Three more clones due
An unidentified woman's womb was torn to bring the first human clone to life late on Thursday. While the DNA proof to confirm the claim is still awaited, Dr Brigitte said three more babies are due by February.india Updated: Jul 01, 2003 16:48 IST
A company associated with a controversial religious sect claimed to have produced on Thursday the world's first cloned human baby. Its scientific director Brigitte Boisselier made the announcement in Florida on Friday, but did not offer any immediate DNA proof to back the claim.
“The baby was born at 11.55 am yesterday...We will call her Eve,” Boisselier announced at a press conference. A French scientist and activist of the Raelian sect, which believes life on Earth was created by extra-terrestrials through genetic engineering, she said the 7-pound baby girl was doing fine and her parents were very happy.
Neither the baby nor the parents were produced at the press meet. Boisselier also refused to disclose the city or country where the cloned baby was born. All she would say was that the baby’s parents were American citizens. “We used the egg of the mother, a 31-year-old American,” she said.
While the scientific community has greeted the announcement with great scepticism, Boisselier said her company Clonaid was ready for an independent evaluation.
She invited a freelance journalist, Michael Guillen, to coordinate the evaluation. Guillen said he has accepted on two conditions: That no strings will be attached to the offer and that he will assemble his own team of independent experts.
The baby will be out of the hospital in three days and the evaluation should be over within the next eight or nine days, Boisselier said.
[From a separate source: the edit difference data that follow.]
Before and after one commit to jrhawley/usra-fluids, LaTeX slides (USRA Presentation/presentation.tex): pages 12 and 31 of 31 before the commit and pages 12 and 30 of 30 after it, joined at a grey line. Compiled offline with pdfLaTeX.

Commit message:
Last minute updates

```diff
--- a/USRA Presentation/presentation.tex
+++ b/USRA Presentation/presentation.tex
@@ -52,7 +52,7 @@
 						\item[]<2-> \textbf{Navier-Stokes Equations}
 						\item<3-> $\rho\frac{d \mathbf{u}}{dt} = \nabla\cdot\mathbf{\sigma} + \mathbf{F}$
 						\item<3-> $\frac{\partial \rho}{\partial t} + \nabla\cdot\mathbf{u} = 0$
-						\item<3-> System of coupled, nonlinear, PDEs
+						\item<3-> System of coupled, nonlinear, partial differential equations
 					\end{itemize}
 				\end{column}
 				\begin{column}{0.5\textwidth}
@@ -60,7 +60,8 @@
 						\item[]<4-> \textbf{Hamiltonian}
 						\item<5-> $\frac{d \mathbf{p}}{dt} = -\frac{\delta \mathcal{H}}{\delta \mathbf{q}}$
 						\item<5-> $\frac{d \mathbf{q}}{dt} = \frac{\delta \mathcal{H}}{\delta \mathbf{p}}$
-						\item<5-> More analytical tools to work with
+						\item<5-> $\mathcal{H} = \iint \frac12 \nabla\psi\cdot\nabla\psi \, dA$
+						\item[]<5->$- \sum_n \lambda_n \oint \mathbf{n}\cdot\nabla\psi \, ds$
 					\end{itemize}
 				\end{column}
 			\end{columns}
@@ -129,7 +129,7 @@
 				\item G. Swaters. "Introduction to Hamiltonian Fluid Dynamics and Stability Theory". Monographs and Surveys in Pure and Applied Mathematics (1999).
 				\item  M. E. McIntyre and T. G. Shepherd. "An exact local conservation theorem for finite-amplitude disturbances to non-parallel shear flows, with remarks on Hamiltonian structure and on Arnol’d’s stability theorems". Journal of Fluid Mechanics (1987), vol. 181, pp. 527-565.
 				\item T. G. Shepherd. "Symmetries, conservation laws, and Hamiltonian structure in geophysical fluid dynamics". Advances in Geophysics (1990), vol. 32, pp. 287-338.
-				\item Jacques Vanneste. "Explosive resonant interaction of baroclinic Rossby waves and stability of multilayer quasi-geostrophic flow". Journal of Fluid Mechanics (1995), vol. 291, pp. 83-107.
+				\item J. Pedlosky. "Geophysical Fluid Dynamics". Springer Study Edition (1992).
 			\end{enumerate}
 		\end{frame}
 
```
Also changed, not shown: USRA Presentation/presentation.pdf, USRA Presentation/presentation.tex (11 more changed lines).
Boisselier went on to announce that a second cloned baby is due to be born in Europe next week. “Three more babies are due by end of January or early February.” The prospective parents in two cases are said to be in Asia and one in North America.
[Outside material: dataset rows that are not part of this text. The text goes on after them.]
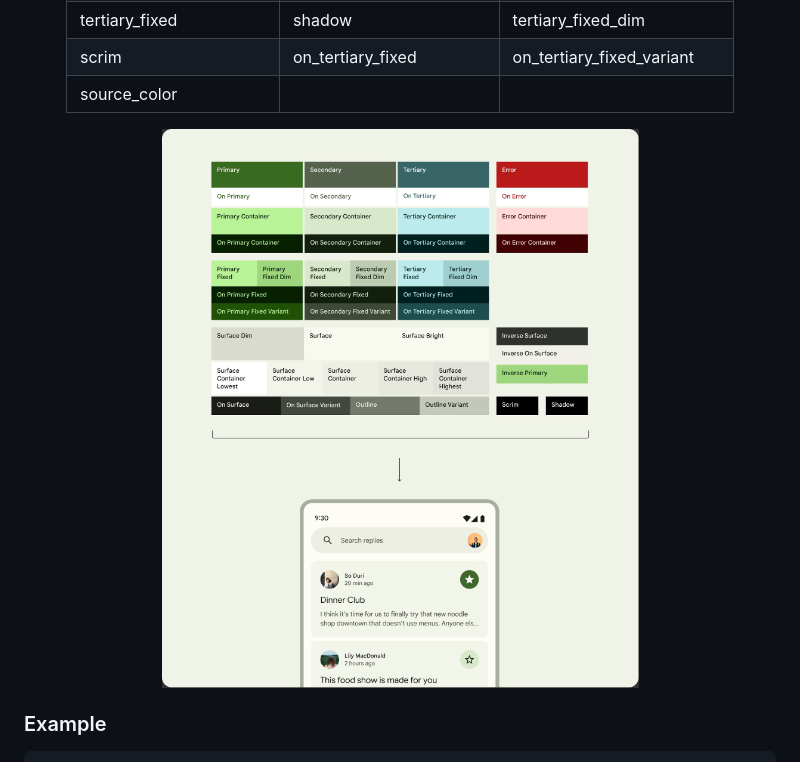
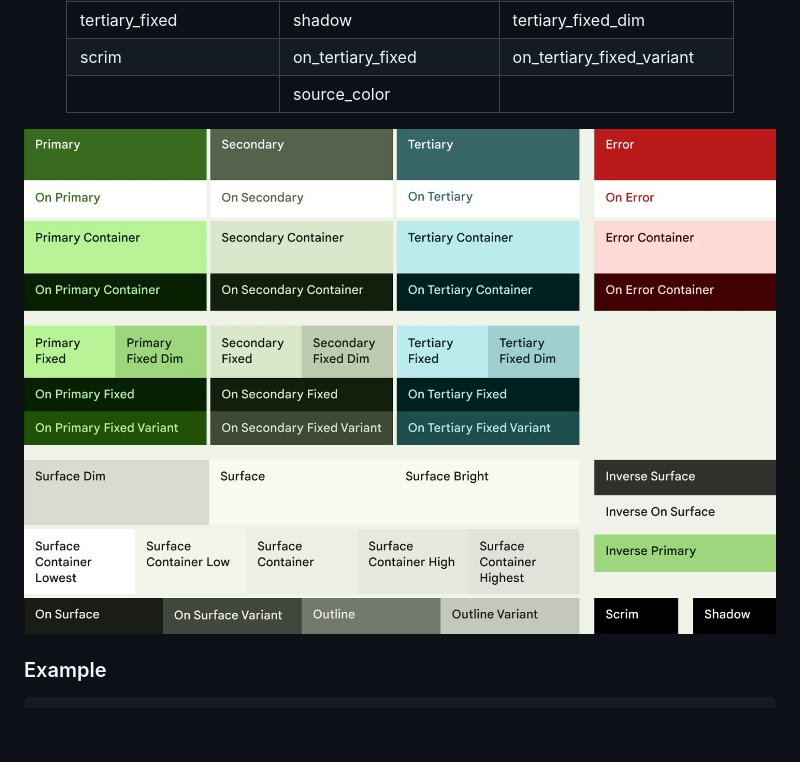
Before and after one commit to shuritch/nixos, a Markdown page: README.md, the part around the change. GitHub-like rendering; pictures changed too: assets/colors.jpg; blank space fills up the shorter version.

```diff
--- a/README.md
+++ b/README.md
@@ -49,7 +49,7 @@ This behavior works thanks to [Mutagen](https://github.com/InioX/matugen).
 | background               | on_tertiary_container    | on_background              |
 | tertiary_fixed           | shadow                   | tertiary_fixed_dim         |
 | scrim                    | on_tertiary_fixed        | on_tertiary_fixed_variant  |
-| source_color             |                          |                            |
+|                          | source_color             |                            |
 
 ![Color scheme](./assets/colors.jpg)
 
```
Attacking the “appalling and scientifically irresponsible announcement”, scientist Robert Lanza said: “This group has no scientific track record. It has not cloned even a mouse or rabbit.”
Lanza’s Advanced Cell Technologies, which claims to have cloned a human embryo, believes in therapeutic cloning as opposed to reproductive cloning.
It’s a 55,000-strong cult that believes aliens created humans by cloning themselves. The group is led by Claude Vorilhon. A former racing driver, he calls himself Rael. He is now telling followers the aliens will return to Earth by 2035.
More clones coming
Italian fertility expert Dr Severino Antinori’s clone was due last month. Not much has been heard lately about the third project.
First Published: Dec 28, 2002 10:06 IST